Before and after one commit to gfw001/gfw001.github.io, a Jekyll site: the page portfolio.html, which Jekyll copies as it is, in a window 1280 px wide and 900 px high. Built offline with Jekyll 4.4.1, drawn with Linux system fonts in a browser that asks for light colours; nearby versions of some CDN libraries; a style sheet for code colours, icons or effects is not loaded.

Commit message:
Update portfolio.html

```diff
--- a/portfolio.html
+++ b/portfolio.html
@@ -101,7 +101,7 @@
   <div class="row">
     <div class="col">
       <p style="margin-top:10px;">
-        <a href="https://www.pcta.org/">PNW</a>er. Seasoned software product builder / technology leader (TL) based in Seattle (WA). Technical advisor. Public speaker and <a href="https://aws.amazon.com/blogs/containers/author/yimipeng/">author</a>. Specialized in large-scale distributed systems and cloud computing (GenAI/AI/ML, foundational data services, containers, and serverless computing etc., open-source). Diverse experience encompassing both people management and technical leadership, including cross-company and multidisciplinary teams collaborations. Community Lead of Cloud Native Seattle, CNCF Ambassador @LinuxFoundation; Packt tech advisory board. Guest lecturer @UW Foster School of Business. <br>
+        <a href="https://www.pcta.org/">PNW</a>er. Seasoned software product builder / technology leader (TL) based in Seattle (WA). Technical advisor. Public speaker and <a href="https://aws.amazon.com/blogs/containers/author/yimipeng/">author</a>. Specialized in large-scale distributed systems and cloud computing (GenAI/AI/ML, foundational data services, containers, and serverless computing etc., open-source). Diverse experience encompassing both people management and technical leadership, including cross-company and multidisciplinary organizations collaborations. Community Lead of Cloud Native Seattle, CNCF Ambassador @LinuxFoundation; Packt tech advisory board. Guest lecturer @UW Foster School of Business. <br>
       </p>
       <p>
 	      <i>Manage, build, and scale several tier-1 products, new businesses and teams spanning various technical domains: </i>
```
--
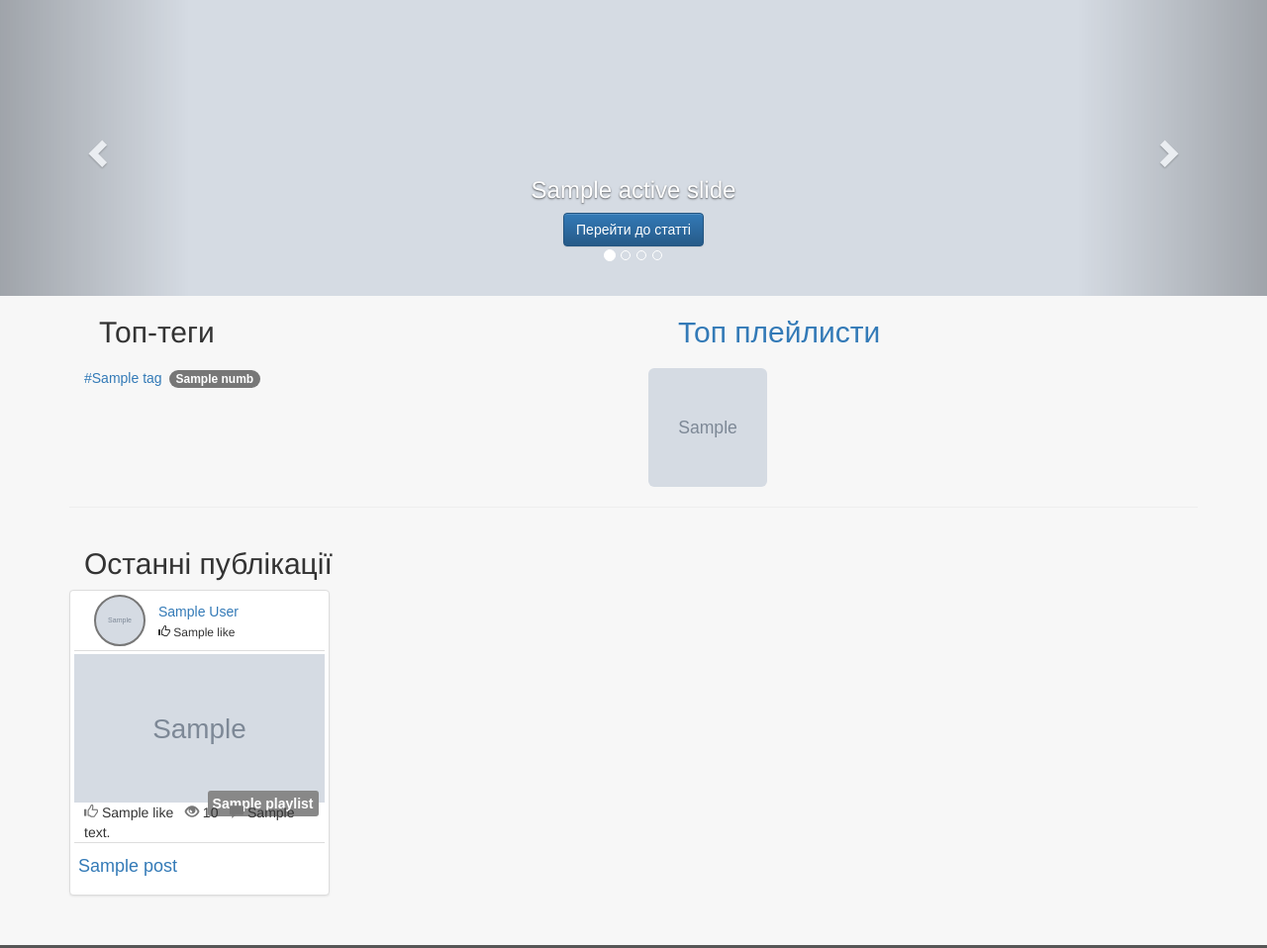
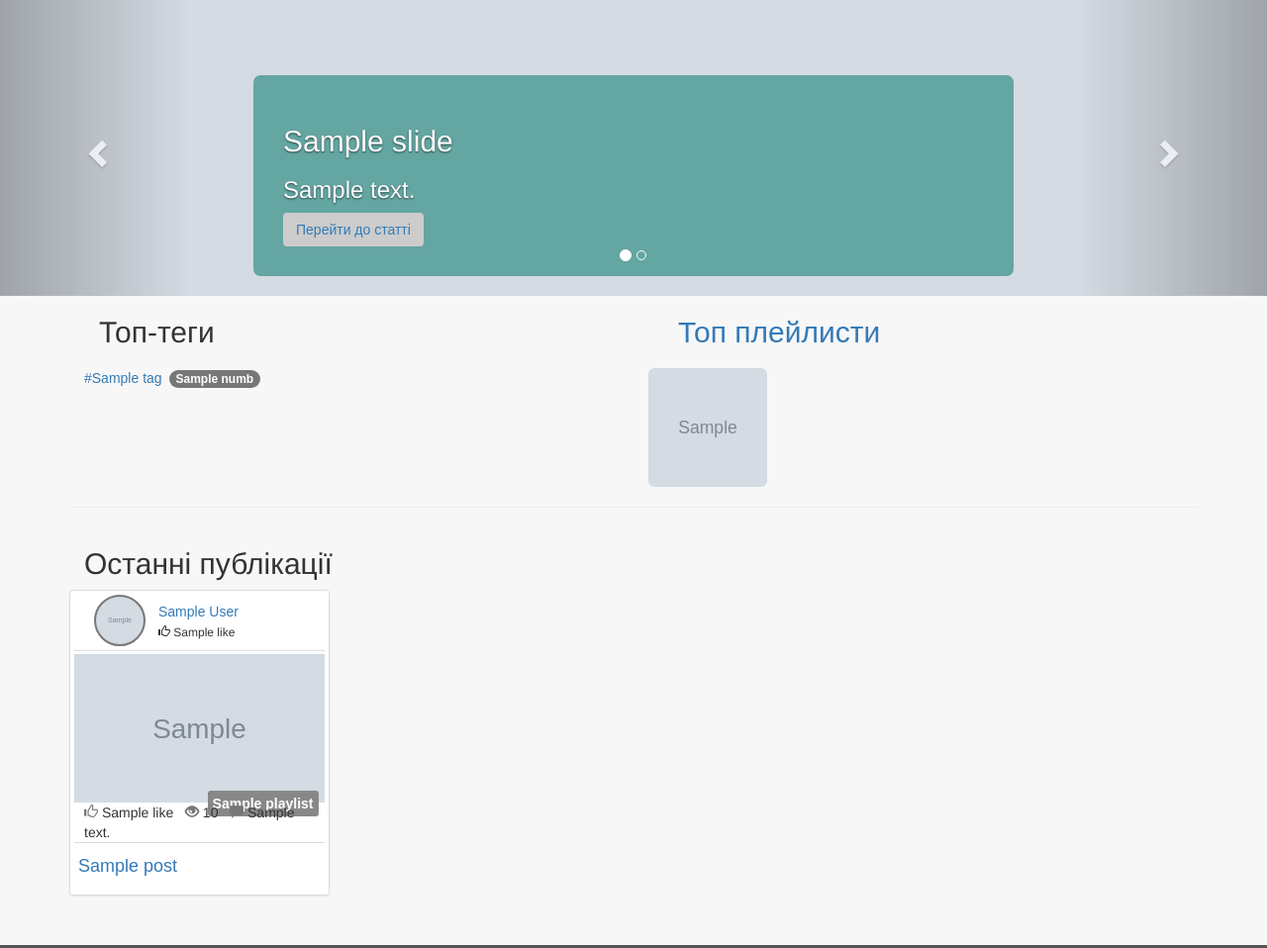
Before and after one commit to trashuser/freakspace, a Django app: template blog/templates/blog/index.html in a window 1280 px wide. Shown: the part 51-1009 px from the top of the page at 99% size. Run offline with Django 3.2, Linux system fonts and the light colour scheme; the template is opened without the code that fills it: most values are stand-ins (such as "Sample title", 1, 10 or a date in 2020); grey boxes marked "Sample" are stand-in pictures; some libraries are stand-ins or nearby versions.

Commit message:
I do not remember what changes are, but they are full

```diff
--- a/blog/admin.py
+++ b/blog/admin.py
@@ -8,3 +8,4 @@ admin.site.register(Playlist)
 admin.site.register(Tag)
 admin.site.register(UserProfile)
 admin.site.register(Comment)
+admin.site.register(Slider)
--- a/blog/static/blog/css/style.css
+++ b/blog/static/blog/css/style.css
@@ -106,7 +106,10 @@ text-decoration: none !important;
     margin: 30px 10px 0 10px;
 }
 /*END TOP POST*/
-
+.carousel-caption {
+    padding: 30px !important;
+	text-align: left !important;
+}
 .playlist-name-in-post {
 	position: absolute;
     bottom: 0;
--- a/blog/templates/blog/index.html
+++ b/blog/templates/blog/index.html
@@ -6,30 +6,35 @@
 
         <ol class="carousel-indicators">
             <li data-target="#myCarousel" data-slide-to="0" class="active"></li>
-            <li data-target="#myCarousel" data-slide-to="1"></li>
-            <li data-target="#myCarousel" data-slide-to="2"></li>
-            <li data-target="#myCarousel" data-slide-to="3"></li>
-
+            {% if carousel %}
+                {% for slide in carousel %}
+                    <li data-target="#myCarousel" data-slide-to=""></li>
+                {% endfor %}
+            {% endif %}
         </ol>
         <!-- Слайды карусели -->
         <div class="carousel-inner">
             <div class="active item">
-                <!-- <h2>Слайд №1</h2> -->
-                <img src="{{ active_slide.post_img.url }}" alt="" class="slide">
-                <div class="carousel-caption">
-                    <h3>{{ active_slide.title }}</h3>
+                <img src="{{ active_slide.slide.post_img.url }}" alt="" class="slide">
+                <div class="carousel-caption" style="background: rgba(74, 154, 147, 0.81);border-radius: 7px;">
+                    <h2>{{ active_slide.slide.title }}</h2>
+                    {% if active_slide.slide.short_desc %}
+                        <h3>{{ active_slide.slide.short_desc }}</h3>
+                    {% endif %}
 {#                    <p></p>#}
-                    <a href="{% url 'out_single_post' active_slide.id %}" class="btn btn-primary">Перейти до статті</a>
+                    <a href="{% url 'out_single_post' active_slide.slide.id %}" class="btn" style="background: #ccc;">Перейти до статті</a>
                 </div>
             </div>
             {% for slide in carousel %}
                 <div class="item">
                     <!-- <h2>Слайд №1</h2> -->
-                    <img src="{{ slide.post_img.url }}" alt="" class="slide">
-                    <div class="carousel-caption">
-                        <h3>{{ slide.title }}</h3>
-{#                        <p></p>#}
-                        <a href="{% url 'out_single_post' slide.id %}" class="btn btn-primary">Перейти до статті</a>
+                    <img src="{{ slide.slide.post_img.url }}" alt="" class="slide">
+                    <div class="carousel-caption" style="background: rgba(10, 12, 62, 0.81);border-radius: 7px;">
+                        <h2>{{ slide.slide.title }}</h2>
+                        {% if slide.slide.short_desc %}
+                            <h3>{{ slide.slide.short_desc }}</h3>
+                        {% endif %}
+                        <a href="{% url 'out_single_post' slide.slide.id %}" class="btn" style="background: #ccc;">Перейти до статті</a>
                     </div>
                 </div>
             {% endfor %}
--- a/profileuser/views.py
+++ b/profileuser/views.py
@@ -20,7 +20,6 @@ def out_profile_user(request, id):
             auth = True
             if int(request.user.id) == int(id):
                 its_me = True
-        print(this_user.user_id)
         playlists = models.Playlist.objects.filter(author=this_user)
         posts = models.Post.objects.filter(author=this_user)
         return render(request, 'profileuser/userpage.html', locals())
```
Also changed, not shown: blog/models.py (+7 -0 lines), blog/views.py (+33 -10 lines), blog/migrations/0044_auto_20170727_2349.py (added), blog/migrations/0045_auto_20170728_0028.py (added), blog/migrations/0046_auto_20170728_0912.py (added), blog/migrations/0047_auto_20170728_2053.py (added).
* * *
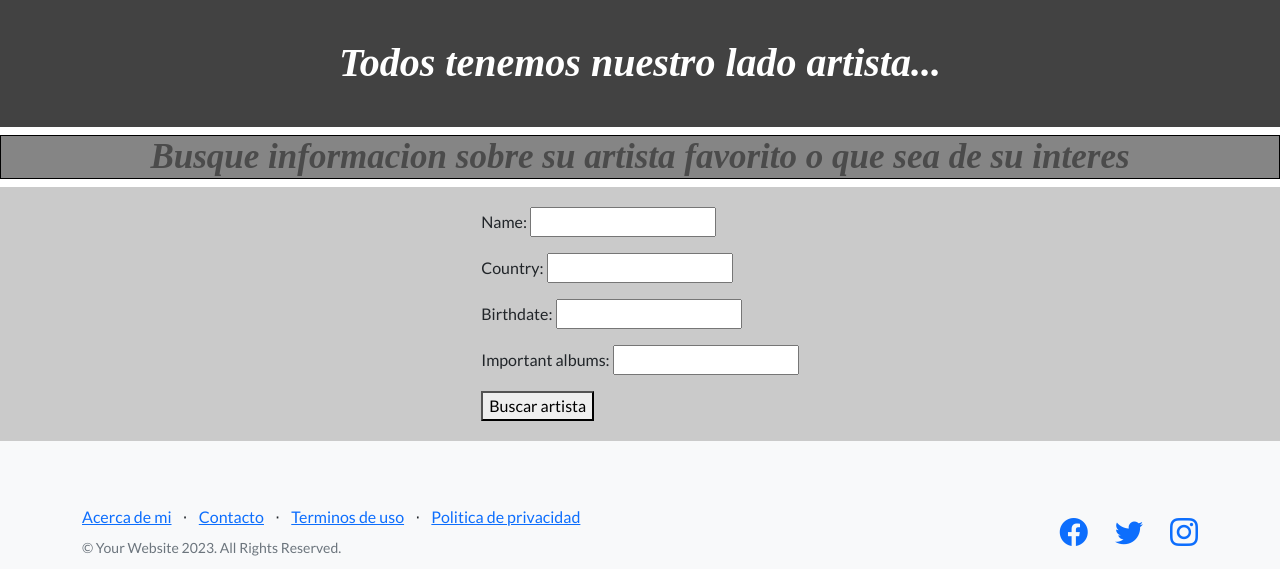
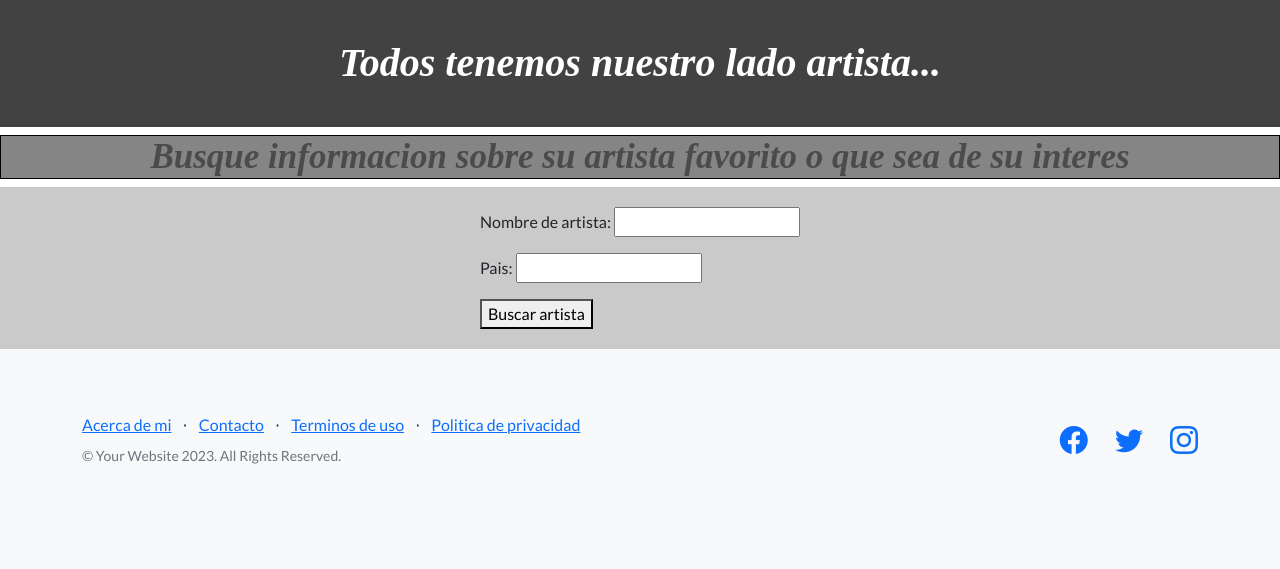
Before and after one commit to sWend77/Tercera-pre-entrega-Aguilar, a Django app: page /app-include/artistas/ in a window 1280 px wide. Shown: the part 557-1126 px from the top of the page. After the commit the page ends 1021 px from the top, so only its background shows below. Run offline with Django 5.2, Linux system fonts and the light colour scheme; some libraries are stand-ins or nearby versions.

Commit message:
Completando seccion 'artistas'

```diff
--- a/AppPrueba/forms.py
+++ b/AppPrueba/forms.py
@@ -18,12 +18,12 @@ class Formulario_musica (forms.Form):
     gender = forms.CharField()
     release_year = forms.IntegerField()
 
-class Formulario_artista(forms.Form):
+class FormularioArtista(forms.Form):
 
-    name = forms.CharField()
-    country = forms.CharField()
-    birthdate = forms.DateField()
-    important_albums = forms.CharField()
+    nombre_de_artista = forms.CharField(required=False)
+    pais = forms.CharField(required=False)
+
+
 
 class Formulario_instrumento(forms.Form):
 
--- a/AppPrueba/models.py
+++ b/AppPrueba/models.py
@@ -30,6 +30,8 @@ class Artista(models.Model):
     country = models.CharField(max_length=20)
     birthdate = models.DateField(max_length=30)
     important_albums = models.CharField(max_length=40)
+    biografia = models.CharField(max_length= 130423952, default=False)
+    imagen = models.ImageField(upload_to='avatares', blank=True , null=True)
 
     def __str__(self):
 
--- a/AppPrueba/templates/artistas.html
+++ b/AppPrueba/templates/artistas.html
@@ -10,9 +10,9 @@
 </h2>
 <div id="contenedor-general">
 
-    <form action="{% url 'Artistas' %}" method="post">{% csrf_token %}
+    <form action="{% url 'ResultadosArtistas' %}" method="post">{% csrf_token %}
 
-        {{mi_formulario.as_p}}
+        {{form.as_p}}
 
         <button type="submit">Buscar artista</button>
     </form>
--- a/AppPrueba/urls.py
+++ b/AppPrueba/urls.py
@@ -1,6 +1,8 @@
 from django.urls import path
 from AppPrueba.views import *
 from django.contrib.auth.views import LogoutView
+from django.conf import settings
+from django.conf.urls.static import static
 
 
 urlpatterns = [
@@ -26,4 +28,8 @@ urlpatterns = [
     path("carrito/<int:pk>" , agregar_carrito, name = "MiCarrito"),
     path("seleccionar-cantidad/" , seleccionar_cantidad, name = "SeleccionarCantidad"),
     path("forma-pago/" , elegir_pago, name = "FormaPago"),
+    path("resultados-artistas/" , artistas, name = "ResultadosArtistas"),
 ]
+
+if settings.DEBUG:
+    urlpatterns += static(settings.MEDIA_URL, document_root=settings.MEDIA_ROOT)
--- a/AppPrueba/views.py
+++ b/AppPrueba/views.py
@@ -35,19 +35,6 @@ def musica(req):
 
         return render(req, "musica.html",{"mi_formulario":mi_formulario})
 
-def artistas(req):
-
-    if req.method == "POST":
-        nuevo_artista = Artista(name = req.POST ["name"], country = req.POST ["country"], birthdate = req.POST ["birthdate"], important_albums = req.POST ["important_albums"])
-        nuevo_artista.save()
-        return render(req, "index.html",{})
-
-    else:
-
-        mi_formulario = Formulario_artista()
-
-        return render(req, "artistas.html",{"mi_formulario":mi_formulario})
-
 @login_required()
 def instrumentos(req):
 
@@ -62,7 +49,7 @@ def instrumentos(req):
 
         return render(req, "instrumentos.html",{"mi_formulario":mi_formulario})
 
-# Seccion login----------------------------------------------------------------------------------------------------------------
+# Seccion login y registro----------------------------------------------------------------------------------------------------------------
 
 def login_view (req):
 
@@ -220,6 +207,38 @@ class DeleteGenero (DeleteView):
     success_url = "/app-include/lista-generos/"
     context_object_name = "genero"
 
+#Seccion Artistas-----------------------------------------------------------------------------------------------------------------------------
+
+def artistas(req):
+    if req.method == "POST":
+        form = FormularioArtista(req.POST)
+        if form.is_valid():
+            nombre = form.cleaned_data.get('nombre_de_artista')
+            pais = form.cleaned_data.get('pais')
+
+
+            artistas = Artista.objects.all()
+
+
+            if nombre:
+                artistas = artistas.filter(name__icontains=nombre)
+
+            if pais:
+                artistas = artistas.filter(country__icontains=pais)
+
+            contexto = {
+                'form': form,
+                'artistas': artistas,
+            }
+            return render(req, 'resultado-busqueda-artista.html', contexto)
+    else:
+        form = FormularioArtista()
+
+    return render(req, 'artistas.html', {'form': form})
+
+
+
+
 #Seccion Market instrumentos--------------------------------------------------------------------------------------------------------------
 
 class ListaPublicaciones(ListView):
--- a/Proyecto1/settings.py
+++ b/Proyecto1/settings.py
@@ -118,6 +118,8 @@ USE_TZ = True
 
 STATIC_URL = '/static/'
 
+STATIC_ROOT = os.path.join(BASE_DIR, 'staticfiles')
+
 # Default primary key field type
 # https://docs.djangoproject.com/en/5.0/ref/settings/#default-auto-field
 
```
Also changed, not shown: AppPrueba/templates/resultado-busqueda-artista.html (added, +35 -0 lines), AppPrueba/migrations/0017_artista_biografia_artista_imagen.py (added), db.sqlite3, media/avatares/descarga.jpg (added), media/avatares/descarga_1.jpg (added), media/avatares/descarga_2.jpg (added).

_Exercise directions:_ Copy each line holding the word "settings" from the listing above.

_Answer:_
+from django.conf import settings
+if settings.DEBUG:
+    urlpatterns += static(settings.MEDIA_URL, document_root=settings.MEDIA_ROOT)
--- a/Proyecto1/settings.py
+++ b/Proyecto1/settings.py
 # https://docs.djangoproject.com/en/5.0/ref/settings/#default-auto-field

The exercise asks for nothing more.